------ Records supplied ------
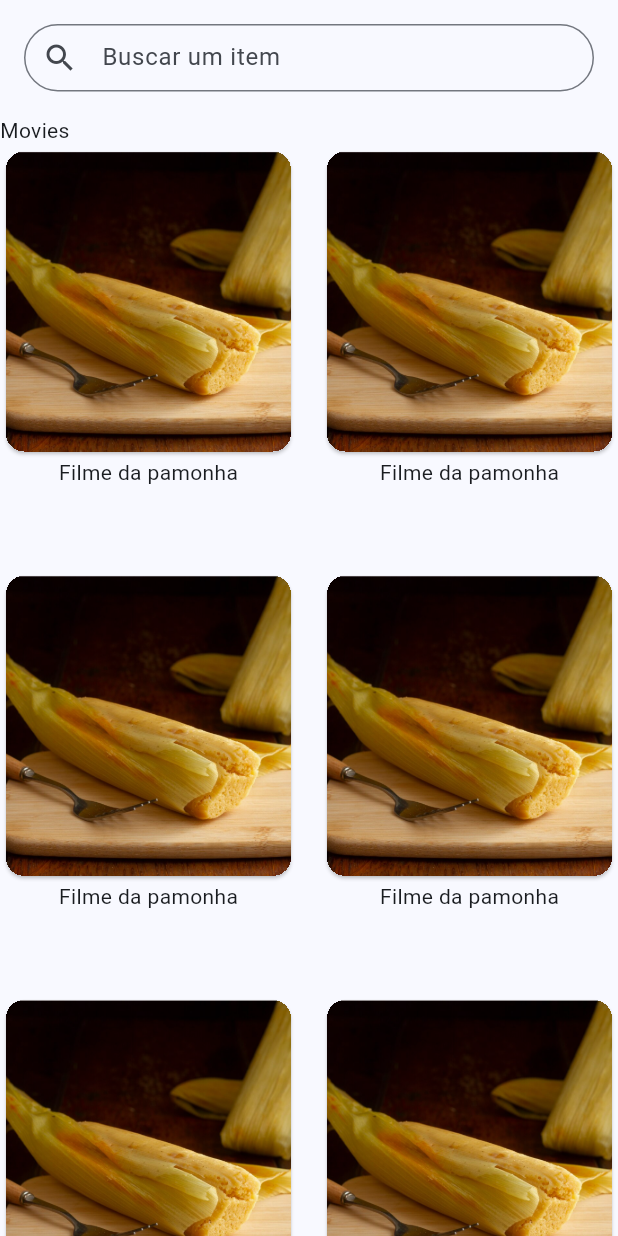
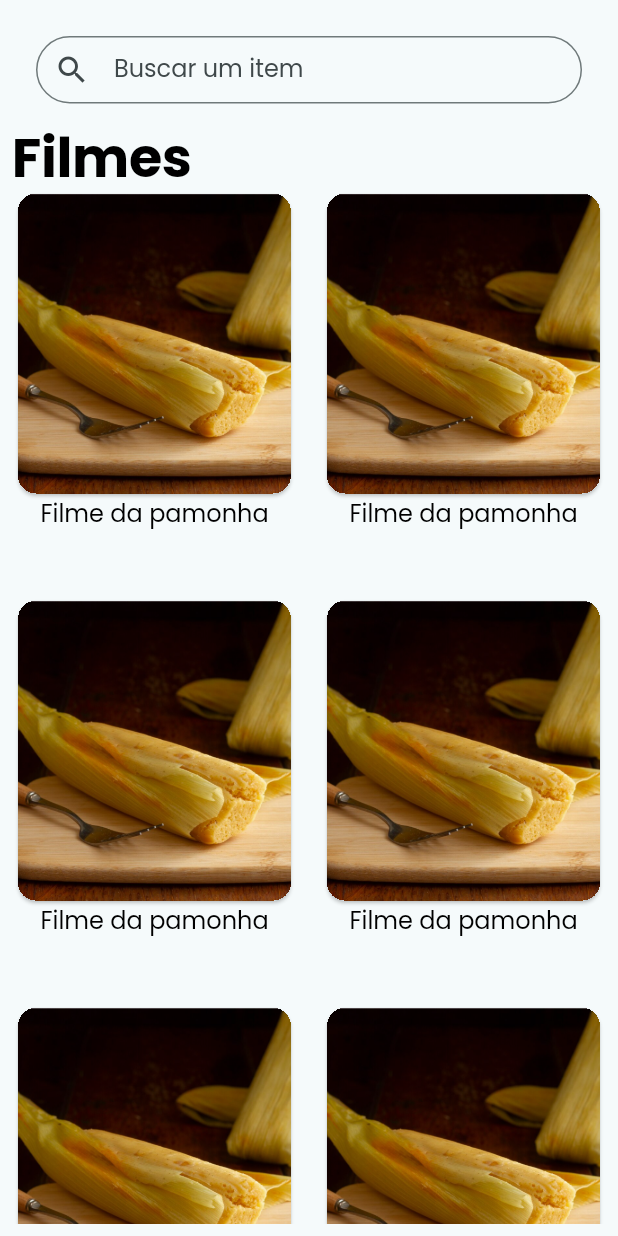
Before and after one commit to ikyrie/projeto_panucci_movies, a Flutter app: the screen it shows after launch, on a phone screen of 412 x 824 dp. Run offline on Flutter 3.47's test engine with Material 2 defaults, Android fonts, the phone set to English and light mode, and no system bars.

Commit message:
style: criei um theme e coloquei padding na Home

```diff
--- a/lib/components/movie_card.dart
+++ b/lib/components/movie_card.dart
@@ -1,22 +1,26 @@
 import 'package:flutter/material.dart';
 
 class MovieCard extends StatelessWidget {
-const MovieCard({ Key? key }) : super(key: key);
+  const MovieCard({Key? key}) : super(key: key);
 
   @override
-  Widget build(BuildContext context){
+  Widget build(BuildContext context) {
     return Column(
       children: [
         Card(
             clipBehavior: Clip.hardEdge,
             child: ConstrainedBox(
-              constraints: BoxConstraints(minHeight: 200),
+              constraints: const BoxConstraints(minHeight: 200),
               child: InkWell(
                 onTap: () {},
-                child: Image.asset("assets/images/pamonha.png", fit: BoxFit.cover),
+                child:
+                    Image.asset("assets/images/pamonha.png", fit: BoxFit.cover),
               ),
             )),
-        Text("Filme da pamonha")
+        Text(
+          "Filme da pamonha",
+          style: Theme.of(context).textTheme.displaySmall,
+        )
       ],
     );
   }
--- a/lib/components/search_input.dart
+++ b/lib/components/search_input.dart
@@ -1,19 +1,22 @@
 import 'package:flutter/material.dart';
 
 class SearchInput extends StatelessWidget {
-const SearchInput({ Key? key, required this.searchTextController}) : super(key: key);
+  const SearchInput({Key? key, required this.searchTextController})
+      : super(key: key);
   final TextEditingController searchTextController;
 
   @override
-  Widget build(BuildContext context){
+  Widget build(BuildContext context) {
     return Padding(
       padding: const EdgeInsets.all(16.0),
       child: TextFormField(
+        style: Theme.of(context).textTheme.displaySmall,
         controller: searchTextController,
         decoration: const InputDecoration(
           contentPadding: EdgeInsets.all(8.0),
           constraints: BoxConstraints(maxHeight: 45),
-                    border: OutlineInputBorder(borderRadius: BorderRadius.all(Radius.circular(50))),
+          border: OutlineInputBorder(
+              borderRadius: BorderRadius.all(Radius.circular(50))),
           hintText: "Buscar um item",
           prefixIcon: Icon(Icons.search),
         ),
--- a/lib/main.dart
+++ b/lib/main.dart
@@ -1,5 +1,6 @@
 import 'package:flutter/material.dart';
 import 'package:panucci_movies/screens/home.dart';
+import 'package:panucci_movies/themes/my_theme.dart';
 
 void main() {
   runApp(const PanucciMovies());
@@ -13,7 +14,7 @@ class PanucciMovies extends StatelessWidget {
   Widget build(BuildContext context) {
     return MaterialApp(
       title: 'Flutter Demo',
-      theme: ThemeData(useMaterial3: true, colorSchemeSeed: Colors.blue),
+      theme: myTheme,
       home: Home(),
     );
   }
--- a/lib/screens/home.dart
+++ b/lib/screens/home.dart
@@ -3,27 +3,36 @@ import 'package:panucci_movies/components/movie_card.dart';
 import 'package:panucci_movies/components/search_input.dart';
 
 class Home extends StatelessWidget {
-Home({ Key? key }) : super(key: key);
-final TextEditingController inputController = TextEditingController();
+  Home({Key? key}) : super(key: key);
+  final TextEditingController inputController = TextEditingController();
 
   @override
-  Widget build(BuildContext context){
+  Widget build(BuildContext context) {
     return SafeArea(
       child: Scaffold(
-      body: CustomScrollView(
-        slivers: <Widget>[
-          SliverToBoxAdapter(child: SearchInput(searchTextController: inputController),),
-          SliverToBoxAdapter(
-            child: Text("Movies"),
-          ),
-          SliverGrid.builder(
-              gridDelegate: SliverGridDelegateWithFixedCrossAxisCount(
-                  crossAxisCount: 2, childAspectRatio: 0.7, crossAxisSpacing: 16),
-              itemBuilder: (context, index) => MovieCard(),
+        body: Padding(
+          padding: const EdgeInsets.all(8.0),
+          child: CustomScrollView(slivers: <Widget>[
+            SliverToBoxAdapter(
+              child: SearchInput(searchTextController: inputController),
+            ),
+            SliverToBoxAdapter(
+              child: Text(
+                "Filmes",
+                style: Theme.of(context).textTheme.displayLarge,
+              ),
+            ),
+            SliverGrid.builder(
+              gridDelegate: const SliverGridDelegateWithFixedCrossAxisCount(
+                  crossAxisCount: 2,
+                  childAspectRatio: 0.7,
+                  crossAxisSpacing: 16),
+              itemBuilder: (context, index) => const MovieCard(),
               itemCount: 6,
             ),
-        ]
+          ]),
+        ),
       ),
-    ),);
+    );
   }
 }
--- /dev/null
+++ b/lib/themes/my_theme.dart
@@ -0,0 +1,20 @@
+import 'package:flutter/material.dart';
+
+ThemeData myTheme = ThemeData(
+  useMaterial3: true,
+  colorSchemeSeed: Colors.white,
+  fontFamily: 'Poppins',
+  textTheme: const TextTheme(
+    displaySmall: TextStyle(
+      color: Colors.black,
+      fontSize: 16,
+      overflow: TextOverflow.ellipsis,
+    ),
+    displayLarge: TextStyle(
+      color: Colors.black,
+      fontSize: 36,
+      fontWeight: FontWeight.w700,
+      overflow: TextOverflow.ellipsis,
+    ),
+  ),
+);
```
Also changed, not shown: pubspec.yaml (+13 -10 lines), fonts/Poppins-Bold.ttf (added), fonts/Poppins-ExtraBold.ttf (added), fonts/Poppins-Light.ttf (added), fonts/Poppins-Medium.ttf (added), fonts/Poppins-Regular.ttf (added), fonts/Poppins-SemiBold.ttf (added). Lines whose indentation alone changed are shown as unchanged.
------
*Exercise description*: For this exercise, print all of the entries exactly as they appear, but without pictures.

*Answer to this exercise*:
Before and after one commit to ikyrie/projeto_panucci_movies, a Flutter app: the screen it shows after launch, on a phone screen of 412 x 824 dp. Run offline on Flutter 3.47's test engine with Material 2 defaults, Android fonts, the phone set to English and light mode, and no system bars.

Commit message:
style: criei um theme e coloquei padding na Home

```diff
--- a/lib/components/movie_card.dart
+++ b/lib/components/movie_card.dart
@@ -1,22 +1,26 @@
 import 'package:flutter/material.dart';
 
 class MovieCard extends StatelessWidget {
-const MovieCard({ Key? key }) : super(key: key);
+  const MovieCard({Key? key}) : super(key: key);
 
   @override
-  Widget build(BuildContext context){
+  Widget build(BuildContext context) {
     return Column(
       children: [
         Card(
             clipBehavior: Clip.hardEdge,
             child: ConstrainedBox(
-              constraints: BoxConstraints(minHeight: 200),
+              constraints: const BoxConstraints(minHeight: 200),
               child: InkWell(
                 onTap: () {},
-                child: Image.asset("assets/images/pamonha.png", fit: BoxFit.cover),
+                child:
+                    Image.asset("assets/images/pamonha.png", fit: BoxFit.cover),
               ),
             )),
-        Text("Filme da pamonha")
+        Text(
+          "Filme da pamonha",
+          style: Theme.of(context).textTheme.displaySmall,
+        )
       ],
     );
   }
--- a/lib/components/search_input.dart
+++ b/lib/components/search_input.dart
@@ -1,19 +1,22 @@
 import 'package:flutter/material.dart';
 
 class SearchInput extends StatelessWidget {
-const SearchInput({ Key? key, required this.searchTextController}) : super(key: key);
+  const SearchInput({Key? key, required this.searchTextController})
+      : super(key: key);
   final TextEditingController searchTextController;
 
   @override
-  Widget build(BuildContext context){
+  Widget build(BuildContext context) {
     return Padding(
       padding: const EdgeInsets.all(16.0),
       child: TextFormField(
+        style: Theme.of(context).textTheme.displaySmall,
         controller: searchTextController,
         decoration: const InputDecoration(
           contentPadding: EdgeInsets.all(8.0),
           constraints: BoxConstraints(maxHeight: 45),
-                    border: OutlineInputBorder(borderRadius: BorderRadius.all(Radius.circular(50))),
+          border: OutlineInputBorder(
+              borderRadius: BorderRadius.all(Radius.circular(50))),
           hintText: "Buscar um item",
           prefixIcon: Icon(Icons.search),
         ),
--- a/lib/main.dart
+++ b/lib/main.dart
@@ -1,5 +1,6 @@
 import 'package:flutter/material.dart';
 import 'package:panucci_movies/screens/home.dart';
+import 'package:panucci_movies/themes/my_theme.dart';
 
 void main() {
   runApp(const PanucciMovies());
@@ -13,7 +14,7 @@ class PanucciMovies extends StatelessWidget {
   Widget build(BuildContext context) {
     return MaterialApp(
       title: 'Flutter Demo',
-      theme: ThemeData(useMaterial3: true, colorSchemeSeed: Colors.blue),
+      theme: myTheme,
       home: Home(),
     );
   }
--- a/lib/screens/home.dart
+++ b/lib/screens/home.dart
@@ -3,27 +3,36 @@ import 'package:panucci_movies/components/movie_card.dart';
 import 'package:panucci_movies/components/search_input.dart';
 
 class Home extends StatelessWidget {
-Home({ Key? key }) : super(key: key);
-final TextEditingController inputController = TextEditingController();
+  Home({Key? key}) : super(key: key);
+  final TextEditingController inputController = TextEditingController();
 
   @override
-  Widget build(BuildContext context){
+  Widget build(BuildContext context) {
     return SafeArea(
       child: Scaffold(
-      body: CustomScrollView(
-        slivers: <Widget>[
-          SliverToBoxAdapter(child: SearchInput(searchTextController: inputController),),
-          SliverToBoxAdapter(
-            child: Text("Movies"),
-          ),
-          SliverGrid.builder(
-              gridDelegate: SliverGridDelegateWithFixedCrossAxisCount(
-                  crossAxisCount: 2, childAspectRatio: 0.7, crossAxisSpacing: 16),
-              itemBuilder: (context, index) => MovieCard(),
+        body: Padding(
+          padding: const EdgeInsets.all(8.0),
+          child: CustomScrollView(slivers: <Widget>[
+            SliverToBoxAdapter(
+              child: SearchInput(searchTextController: inputController),
+            ),
+            SliverToBoxAdapter(
+              child: Text(
+                "Filmes",
+                style: Theme.of(context).textTheme.displayLarge,
+              ),
+            ),
+            SliverGrid.builder(
+              gridDelegate: const SliverGridDelegateWithFixedCrossAxisCount(
+                  crossAxisCount: 2,
+                  childAspectRatio: 0.7,
+                  crossAxisSpacing: 16),
+              itemBuilder: (context, index) => const MovieCard(),
               itemCount: 6,
             ),
-        ]
+          ]),
+        ),
       ),
-    ),);
+    );
   }
 }
--- /dev/null
+++ b/lib/themes/my_theme.dart
@@ -0,0 +1,20 @@
+import 'package:flutter/material.dart';
+
+ThemeData myTheme = ThemeData(
+  useMaterial3: true,
+  colorSchemeSeed: Colors.white,
+  fontFamily: 'Poppins',
+  textTheme: const TextTheme(
+    displaySmall: TextStyle(
+      color: Colors.black,
+      fontSize: 16,
+      overflow: TextOverflow.ellipsis,
+    ),
+    displayLarge: TextStyle(
+      color: Colors.black,
+      fontSize: 36,
+      fontWeight: FontWeight.w700,
+      overflow: TextOverflow.ellipsis,
+    ),
+  ),
+);
```
Also changed, not shown: pubspec.yaml (+13 -10 lines), fonts/Poppins-Bold.ttf (added), fonts/Poppins-ExtraBold.ttf (added), fonts/Poppins-Light.ttf (added), fonts/Poppins-Medium.ttf (added), fonts/Poppins-Regular.ttf (added), fonts/Poppins-SemiBold.ttf (added). Lines whose indentation alone changed are shown as unchanged.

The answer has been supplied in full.